--- Exercise instructions ---
Produce a copy of every line in the records that holds the string "startColor".
--- Available records Enclosed Below ---
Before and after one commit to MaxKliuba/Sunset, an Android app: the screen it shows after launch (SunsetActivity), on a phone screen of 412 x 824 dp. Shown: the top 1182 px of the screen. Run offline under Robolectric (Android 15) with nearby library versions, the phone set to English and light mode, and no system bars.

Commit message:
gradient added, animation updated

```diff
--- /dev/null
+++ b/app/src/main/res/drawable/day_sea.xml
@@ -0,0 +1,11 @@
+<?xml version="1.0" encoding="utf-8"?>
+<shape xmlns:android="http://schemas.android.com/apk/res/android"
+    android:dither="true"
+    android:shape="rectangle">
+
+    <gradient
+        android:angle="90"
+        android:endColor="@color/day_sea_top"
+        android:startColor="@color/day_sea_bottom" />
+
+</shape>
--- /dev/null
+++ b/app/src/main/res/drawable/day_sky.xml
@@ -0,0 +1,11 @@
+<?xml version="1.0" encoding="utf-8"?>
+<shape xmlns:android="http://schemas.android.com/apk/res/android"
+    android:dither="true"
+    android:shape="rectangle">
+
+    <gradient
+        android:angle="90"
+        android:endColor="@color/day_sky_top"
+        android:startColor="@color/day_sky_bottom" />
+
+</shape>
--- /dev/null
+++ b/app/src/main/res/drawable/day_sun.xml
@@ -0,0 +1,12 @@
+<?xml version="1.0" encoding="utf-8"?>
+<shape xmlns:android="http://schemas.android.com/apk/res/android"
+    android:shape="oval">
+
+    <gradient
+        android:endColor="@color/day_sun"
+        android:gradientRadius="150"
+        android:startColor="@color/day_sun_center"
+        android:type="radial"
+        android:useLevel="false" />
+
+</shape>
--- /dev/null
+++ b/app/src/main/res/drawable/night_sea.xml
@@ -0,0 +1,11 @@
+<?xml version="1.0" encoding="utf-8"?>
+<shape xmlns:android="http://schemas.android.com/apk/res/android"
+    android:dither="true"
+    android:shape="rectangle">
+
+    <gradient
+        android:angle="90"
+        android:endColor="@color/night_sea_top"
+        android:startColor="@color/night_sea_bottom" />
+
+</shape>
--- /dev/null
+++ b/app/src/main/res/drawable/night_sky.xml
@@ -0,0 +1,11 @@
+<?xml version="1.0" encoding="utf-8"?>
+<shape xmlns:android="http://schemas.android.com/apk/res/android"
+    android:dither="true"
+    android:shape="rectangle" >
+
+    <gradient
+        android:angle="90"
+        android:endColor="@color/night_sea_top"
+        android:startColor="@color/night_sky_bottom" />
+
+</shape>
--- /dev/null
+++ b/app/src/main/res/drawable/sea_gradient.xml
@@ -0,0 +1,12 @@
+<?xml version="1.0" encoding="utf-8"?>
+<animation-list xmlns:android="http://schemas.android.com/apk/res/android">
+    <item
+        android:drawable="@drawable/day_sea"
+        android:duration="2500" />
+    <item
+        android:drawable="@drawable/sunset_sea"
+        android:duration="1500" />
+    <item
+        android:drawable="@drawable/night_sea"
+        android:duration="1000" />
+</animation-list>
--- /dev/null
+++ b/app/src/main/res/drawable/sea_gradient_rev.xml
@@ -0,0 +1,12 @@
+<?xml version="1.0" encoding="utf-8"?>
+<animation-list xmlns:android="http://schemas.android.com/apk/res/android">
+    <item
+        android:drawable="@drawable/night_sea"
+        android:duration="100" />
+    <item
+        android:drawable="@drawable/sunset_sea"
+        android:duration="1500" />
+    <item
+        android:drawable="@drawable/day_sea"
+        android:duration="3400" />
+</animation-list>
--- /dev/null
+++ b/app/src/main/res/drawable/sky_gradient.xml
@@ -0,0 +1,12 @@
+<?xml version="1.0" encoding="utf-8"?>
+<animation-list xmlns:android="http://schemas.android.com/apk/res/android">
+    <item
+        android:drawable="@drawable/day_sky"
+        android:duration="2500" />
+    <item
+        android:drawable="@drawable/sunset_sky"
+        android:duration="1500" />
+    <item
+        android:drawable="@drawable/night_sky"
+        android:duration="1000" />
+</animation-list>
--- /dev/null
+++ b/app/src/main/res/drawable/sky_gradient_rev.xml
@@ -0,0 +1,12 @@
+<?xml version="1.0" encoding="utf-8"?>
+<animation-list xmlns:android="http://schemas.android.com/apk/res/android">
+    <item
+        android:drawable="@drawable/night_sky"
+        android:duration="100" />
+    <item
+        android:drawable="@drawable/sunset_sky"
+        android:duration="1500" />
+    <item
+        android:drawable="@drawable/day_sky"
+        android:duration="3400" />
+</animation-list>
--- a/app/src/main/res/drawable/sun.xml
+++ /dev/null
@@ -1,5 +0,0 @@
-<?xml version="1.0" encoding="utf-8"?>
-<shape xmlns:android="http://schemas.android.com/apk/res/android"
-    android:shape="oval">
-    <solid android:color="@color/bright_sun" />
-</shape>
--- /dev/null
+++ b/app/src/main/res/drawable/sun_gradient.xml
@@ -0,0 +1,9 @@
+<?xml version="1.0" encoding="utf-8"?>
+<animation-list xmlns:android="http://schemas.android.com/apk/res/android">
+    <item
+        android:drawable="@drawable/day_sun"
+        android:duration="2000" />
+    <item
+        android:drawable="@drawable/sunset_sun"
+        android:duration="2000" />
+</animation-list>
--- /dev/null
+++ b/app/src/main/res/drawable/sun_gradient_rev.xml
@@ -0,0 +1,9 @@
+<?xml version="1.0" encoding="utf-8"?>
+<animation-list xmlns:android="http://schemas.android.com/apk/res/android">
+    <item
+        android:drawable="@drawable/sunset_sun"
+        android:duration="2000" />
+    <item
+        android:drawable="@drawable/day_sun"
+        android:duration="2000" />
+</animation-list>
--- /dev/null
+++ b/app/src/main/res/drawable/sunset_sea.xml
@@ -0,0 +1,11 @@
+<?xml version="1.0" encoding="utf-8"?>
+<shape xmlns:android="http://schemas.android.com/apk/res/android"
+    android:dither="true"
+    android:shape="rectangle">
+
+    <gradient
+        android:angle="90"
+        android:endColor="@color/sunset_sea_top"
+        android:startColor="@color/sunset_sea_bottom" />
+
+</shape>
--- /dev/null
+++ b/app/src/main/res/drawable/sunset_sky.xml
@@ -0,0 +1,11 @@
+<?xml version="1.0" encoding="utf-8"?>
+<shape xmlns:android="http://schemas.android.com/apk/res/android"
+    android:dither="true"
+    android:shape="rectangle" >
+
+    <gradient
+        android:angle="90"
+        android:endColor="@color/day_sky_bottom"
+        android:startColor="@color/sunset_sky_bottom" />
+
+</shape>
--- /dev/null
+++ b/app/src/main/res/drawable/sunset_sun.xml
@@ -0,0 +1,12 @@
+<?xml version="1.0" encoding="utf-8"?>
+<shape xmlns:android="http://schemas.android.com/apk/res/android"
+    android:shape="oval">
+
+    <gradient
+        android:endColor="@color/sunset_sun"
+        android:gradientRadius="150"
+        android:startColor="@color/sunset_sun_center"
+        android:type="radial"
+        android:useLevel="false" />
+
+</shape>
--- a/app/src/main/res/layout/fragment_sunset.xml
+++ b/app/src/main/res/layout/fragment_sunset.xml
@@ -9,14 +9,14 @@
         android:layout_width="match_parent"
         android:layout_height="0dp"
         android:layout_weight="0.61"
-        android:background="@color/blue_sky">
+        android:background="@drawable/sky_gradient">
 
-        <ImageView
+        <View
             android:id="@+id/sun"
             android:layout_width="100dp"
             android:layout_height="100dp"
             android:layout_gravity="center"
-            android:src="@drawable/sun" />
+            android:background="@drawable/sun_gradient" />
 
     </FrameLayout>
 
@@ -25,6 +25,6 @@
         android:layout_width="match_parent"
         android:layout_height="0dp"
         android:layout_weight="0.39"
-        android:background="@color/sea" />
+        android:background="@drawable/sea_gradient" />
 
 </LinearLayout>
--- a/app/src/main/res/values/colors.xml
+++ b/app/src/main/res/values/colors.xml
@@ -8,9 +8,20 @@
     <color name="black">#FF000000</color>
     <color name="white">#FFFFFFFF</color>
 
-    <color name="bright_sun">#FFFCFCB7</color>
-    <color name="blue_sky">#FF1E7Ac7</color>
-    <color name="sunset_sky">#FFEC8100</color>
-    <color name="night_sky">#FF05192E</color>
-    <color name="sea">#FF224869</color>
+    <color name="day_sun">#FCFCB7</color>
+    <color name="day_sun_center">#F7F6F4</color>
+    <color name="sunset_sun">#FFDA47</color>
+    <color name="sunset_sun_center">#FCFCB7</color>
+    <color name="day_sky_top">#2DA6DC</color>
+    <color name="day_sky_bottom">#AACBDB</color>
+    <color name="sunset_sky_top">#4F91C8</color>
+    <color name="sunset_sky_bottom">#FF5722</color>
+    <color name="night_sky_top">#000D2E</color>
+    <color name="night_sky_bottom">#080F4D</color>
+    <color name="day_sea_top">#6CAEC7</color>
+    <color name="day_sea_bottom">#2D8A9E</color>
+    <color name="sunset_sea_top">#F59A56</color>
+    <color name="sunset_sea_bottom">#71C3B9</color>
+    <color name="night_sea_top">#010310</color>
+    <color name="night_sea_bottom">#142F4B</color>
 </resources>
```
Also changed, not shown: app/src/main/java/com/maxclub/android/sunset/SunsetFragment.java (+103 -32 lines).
--- End of Enclosed Available records ---
--- Exercise result ---
+        android:startColor="@color/day_sea_bottom" />
+        android:startColor="@color/day_sky_bottom" />
+        android:startColor="@color/day_sun_center"
+        android:startColor="@color/night_sea_bottom" />
+        android:startColor="@color/night_sky_bottom" />
+        android:startColor="@color/sunset_sea_bottom" />
+        android:startColor="@color/sunset_sky_bottom" />
+        android:startColor="@color/sunset_sun_center"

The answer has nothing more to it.